Unsurprisingly Robbie Keane is number one. “It might be an obvious choice possibly. But his goalscoring at international level is phenomenal. He will finish his career with far many more international goals than the likes of Shearer and Rooney despite playing with far less talented players. His number of caps and goals has undoubtedly been helped by his availability. He never misses a game, be it a friendly or important World Cup qualifier. Fitness should be lauded as an asset like ability and his professionalism has ensured he has remained at the top of his game for so long”.
And the second best?
“It had to be Shay Given. He was an outstanding goalkeeper whose mediocre displays at Euro 2012 shouldn’t be allowed to cloud his overall record as Ireland’s greatest ever keeper. He was magnificent during the 2002 World Cup and it is only a shame that, like Keane, he had to wait so long to play tournament football again when he was arguably well past his peak.
Johnny is quick to tell me number three. “I would say Steve Staunton. He was another one whose longevity will mark him out as one of the true greats of Irish football. At his best there were few to touch him when he broke down the flank for his country. At times he was as good as an out and out winger, such was the reliability of his crossing. It’s a pity events didn’t work out for him as a manager”.
The night is drawing to an end. We grab one last beer.
As the crowded bar thins out the barman looks at Johnny as if he knows him from somewhere. Johnny tells me modestly, “I have been lucky to have been in the right place at the right time. I very feel privileged to do what I do and I try never to forget that”.

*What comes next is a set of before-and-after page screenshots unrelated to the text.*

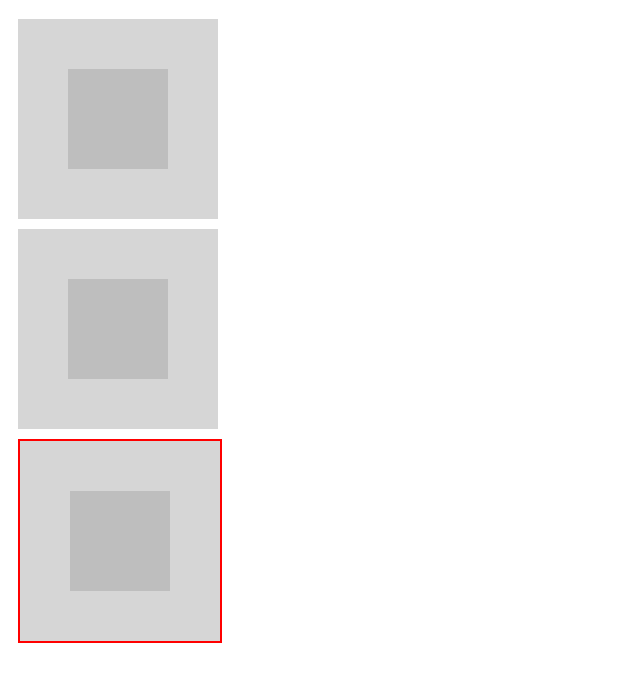
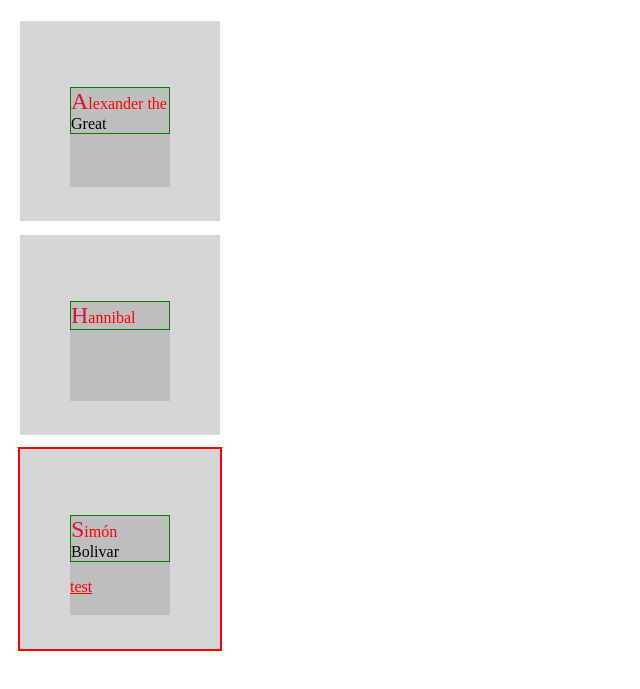
Before and after one commit to AV-MMI/advanced-selectors, a plain HTML site: page index.html in a window 1280 px wide. Shown: the part 61-750 px from the top of the page, without its empty margins (0-640 px from the left). Drawn offline with Linux system fonts and the light colour scheme.

Commit message:
child, sibling, and attributes combinator. pseudo-classes, and pseudo-elements

```diff
--- a/index.html
+++ b/index.html
@@ -11,13 +11,20 @@
 
 	<main class="parent">
 	  <div class="child group1">
-	    <div class="grand-child group1"></div>
+	    <div class="grand-child group1">
+	    	<p id="the-conqueror" class="greatness">Alexander the Great</p>
+	    </div>
 	  </div>
 	  <div class="child group2">
-	    <div class="grand-child group2"></div>
+	    <div class="grand-child group2">
+	    	<p id="the-general" class="greatness">Hannibal</p>
+	    </div>
 	  </div>
 	  <div class="child group3">
-	    <div class="grand-child group3"></div>
+	    <div class="grand-child group3">
+	    	<p id="the-liberator" class="greatness">Simón Bolivar</p>
+	    	<a href="" lang="en-US"> test </a>
+	    </div>
 	  </div>
 	</main>
 </body>
--- a/styles.css
+++ b/styles.css
@@ -10,8 +10,22 @@
 	background-color: #bebebe;
 }
 
+[class^="great"] {
+	border: 1px solid green;
+}
+
+.group2 + div {
+	border: 2px solid red;
+}
+
+.group1 ~ div:hover {
+	border: 2px solid black;
+}
+
 main > div {
 	margin: 10px;
+	border: 2px solid white;
+	transition: .3s;
 }
 
 main > div > div {
@@ -20,10 +34,19 @@ main > div > div {
 	left: 25%;
 }
 
-.group2 + div {
-	border: 2px solid red;
+p::first-line {
+	color: red;
 }
 
-.group1 ~ div {
-	border-color: 1px solid black;
+p::first-letter {
+	font-size: 1.5em;
+	color: crimson;
 }
+
+p::selection {
+	color: blue;
+}
+
+a[lang|="en"] {
+	color: red;
+}
```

As we finish our pints to leave the Barman suddenly says “goodbye Johnny all the best”. He clearly likes him. Everyone likes Johnny. If you read Saturday Afternoon Fever you’ll know why.
Johnny Phillips’ book “Saturday Afternoon Fever” is now available.
Follow Layth Yousif on Twitter @laythy29